**AIM OF THE TASK:**
Going through the data below, please show each line containing the string "where".
=== Section Start ===
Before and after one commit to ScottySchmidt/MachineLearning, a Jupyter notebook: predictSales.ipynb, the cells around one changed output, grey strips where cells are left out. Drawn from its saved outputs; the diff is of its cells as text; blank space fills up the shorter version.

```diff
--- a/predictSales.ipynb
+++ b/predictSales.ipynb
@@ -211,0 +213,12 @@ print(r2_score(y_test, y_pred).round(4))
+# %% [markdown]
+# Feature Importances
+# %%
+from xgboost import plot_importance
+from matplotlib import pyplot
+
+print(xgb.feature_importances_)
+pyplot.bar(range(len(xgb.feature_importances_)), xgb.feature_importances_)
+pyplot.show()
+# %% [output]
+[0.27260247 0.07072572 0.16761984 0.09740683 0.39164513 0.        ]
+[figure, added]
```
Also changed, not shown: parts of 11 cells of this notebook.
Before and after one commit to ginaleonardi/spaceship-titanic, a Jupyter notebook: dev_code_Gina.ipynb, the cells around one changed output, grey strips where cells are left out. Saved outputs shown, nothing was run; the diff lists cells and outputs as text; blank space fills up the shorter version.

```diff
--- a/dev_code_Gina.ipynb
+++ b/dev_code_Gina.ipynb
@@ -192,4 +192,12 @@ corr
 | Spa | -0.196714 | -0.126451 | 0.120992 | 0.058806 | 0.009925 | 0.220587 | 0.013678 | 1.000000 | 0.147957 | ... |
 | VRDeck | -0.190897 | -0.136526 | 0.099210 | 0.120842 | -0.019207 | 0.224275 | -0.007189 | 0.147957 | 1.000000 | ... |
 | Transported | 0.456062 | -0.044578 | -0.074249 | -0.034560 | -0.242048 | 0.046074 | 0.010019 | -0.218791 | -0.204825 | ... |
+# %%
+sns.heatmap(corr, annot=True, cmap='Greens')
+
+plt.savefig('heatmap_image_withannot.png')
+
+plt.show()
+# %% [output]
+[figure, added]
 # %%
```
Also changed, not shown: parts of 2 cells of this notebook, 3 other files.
=== Section End ===
**EXERCISE RESPONSE:**
Before and after one commit to ScottySchmidt/MachineLearning, a Jupyter notebook: predictSales.ipynb, the cells around one changed output, grey strips where cells are left out. Drawn from its saved outputs; the diff is of its cells as text; blank space fills up the shorter version.
Before and after one commit to ginaleonardi/spaceship-titanic, a Jupyter notebook: dev_code_Gina.ipynb, the cells around one changed output, grey strips where cells are left out. Saved outputs shown, nothing was run; the diff lists cells and outputs as text; blank space fills up the shorter version.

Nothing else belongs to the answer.